- [Exercise material]
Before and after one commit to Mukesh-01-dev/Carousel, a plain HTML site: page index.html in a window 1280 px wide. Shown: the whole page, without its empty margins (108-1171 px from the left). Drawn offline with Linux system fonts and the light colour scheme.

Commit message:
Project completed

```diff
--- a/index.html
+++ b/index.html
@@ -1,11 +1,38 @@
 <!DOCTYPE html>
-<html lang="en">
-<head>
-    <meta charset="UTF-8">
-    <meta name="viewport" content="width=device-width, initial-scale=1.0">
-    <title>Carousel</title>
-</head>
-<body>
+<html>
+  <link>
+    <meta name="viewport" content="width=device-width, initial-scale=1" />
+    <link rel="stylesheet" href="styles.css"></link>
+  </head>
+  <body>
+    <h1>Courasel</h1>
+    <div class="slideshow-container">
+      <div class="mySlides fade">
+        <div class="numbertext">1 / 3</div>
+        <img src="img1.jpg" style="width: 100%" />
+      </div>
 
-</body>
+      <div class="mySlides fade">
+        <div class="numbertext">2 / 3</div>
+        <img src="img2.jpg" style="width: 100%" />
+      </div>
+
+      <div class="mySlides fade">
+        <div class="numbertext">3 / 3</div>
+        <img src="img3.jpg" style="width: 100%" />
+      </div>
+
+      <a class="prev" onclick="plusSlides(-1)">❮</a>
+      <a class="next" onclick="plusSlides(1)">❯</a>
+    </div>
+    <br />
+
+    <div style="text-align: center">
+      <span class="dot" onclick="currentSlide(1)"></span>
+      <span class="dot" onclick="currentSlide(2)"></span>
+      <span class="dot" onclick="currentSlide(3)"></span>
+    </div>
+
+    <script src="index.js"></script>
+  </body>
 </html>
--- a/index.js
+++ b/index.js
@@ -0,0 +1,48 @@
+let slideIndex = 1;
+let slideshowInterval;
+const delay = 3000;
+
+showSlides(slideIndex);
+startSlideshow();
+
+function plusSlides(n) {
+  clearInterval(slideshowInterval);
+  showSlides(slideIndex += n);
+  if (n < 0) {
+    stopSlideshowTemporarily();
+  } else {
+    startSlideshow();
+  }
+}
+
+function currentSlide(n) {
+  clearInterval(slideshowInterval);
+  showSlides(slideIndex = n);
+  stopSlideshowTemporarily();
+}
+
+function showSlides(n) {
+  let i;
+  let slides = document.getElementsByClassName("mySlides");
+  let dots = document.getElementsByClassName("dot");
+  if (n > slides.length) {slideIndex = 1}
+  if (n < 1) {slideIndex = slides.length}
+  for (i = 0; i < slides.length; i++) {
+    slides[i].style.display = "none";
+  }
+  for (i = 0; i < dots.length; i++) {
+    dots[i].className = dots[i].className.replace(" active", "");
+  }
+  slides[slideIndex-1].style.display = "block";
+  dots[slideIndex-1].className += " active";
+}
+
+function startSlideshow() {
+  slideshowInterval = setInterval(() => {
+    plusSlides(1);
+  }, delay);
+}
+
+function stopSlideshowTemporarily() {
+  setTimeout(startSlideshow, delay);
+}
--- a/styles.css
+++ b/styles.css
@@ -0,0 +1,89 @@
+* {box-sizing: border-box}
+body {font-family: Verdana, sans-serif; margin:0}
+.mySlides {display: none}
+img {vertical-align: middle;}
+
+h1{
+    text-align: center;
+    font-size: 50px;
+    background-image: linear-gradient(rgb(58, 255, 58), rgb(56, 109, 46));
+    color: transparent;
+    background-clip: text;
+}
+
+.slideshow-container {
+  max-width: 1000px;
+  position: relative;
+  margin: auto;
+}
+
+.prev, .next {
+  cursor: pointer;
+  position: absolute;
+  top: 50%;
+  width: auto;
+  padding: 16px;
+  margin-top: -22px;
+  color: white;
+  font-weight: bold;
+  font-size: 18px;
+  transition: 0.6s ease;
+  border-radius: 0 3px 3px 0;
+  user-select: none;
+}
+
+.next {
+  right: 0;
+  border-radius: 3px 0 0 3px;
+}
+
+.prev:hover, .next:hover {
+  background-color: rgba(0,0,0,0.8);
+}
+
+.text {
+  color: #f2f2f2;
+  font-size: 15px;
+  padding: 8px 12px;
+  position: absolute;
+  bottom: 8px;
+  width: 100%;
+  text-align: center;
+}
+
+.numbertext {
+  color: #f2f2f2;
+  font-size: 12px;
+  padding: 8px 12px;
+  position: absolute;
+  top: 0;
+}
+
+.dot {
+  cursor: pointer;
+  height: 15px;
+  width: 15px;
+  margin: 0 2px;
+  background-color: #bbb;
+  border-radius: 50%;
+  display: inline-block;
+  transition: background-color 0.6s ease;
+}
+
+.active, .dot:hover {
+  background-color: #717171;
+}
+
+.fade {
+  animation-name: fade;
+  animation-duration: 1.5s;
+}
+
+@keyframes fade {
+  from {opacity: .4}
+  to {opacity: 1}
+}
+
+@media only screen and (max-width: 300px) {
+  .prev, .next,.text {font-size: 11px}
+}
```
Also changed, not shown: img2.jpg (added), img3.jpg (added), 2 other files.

- [The task]
Keeping every word and mark as it is, print the entries above.

- [Exercise result]
Before and after one commit to Mukesh-01-dev/Carousel, a plain HTML site: page index.html in a window 1280 px wide. Shown: the whole page, without its empty margins (108-1171 px from the left). Drawn offline with Linux system fonts and the light colour scheme.

Commit message:
Project completed

```diff
--- a/index.html
+++ b/index.html
@@ -1,11 +1,38 @@
 <!DOCTYPE html>
-<html lang="en">
-<head>
-    <meta charset="UTF-8">
-    <meta name="viewport" content="width=device-width, initial-scale=1.0">
-    <title>Carousel</title>
-</head>
-<body>
+<html>
+  <link>
+    <meta name="viewport" content="width=device-width, initial-scale=1" />
+    <link rel="stylesheet" href="styles.css"></link>
+  </head>
+  <body>
+    <h1>Courasel</h1>
+    <div class="slideshow-container">
+      <div class="mySlides fade">
+        <div class="numbertext">1 / 3</div>
+        <img src="img1.jpg" style="width: 100%" />
+      </div>
 
-</body>
+      <div class="mySlides fade">
+        <div class="numbertext">2 / 3</div>
+        <img src="img2.jpg" style="width: 100%" />
+      </div>
+
+      <div class="mySlides fade">
+        <div class="numbertext">3 / 3</div>
+        <img src="img3.jpg" style="width: 100%" />
+      </div>
+
+      <a class="prev" onclick="plusSlides(-1)">❮</a>
+      <a class="next" onclick="plusSlides(1)">❯</a>
+    </div>
+    <br />
+
+    <div style="text-align: center">
+      <span class="dot" onclick="currentSlide(1)"></span>
+      <span class="dot" onclick="currentSlide(2)"></span>
+      <span class="dot" onclick="currentSlide(3)"></span>
+    </div>
+
+    <script src="index.js"></script>
+  </body>
 </html>
--- a/index.js
+++ b/index.js
@@ -0,0 +1,48 @@
+let slideIndex = 1;
+let slideshowInterval;
+const delay = 3000;
+
+showSlides(slideIndex);
+startSlideshow();
+
+function plusSlides(n) {
+  clearInterval(slideshowInterval);
+  showSlides(slideIndex += n);
+  if (n < 0) {
+    stopSlideshowTemporarily();
+  } else {
+    startSlideshow();
+  }
+}
+
+function currentSlide(n) {
+  clearInterval(slideshowInterval);
+  showSlides(slideIndex = n);
+  stopSlideshowTemporarily();
+}
+
+function showSlides(n) {
+  let i;
+  let slides = document.getElementsByClassName("mySlides");
+  let dots = document.getElementsByClassName("dot");
+  if (n > slides.length) {slideIndex = 1}
+  if (n < 1) {slideIndex = slides.length}
+  for (i = 0; i < slides.length; i++) {
+    slides[i].style.display = "none";
+  }
+  for (i = 0; i < dots.length; i++) {
+    dots[i].className = dots[i].className.replace(" active", "");
+  }
+  slides[slideIndex-1].style.display = "block";
+  dots[slideIndex-1].className += " active";
+}
+
+function startSlideshow() {
+  slideshowInterval = setInterval(() => {
+    plusSlides(1);
+  }, delay);
+}
+
+function stopSlideshowTemporarily() {
+  setTimeout(startSlideshow, delay);
+}
--- a/styles.css
+++ b/styles.css
@@ -0,0 +1,89 @@
+* {box-sizing: border-box}
+body {font-family: Verdana, sans-serif; margin:0}
+.mySlides {display: none}
+img {vertical-align: middle;}
+
+h1{
+    text-align: center;
+    font-size: 50px;
+    background-image: linear-gradient(rgb(58, 255, 58), rgb(56, 109, 46));
+    color: transparent;
+    background-clip: text;
+}
+
+.slideshow-container {
+  max-width: 1000px;
+  position: relative;
+  margin: auto;
+}
+
+.prev, .next {
+  cursor: pointer;
+  position: absolute;
+  top: 50%;
+  width: auto;
+  padding: 16px;
+  margin-top: -22px;
+  color: white;
+  font-weight: bold;
+  font-size: 18px;
+  transition: 0.6s ease;
+  border-radius: 0 3px 3px 0;
+  user-select: none;
+}
+
+.next {
+  right: 0;
+  border-radius: 3px 0 0 3px;
+}
+
+.prev:hover, .next:hover {
+  background-color: rgba(0,0,0,0.8);
+}
+
+.text {
+  color: #f2f2f2;
+  font-size: 15px;
+  padding: 8px 12px;
+  position: absolute;
+  bottom: 8px;
+  width: 100%;
+  text-align: center;
+}
+
+.numbertext {
+  color: #f2f2f2;
+  font-size: 12px;
+  padding: 8px 12px;
+  position: absolute;
+  top: 0;
+}
+
+.dot {
+  cursor: pointer;
+  height: 15px;
+  width: 15px;
+  margin: 0 2px;
+  background-color: #bbb;
+  border-radius: 50%;
+  display: inline-block;
+  transition: background-color 0.6s ease;
+}
+
+.active, .dot:hover {
+  background-color: #717171;
+}
+
+.fade {
+  animation-name: fade;
+  animation-duration: 1.5s;
+}
+
+@keyframes fade {
+  from {opacity: .4}
+  to {opacity: 1}
+}
+
+@media only screen and (max-width: 300px) {
+  .prev, .next,.text {font-size: 11px}
+}
```
Also changed, not shown: img2.jpg (added), img3.jpg (added), 2 other files.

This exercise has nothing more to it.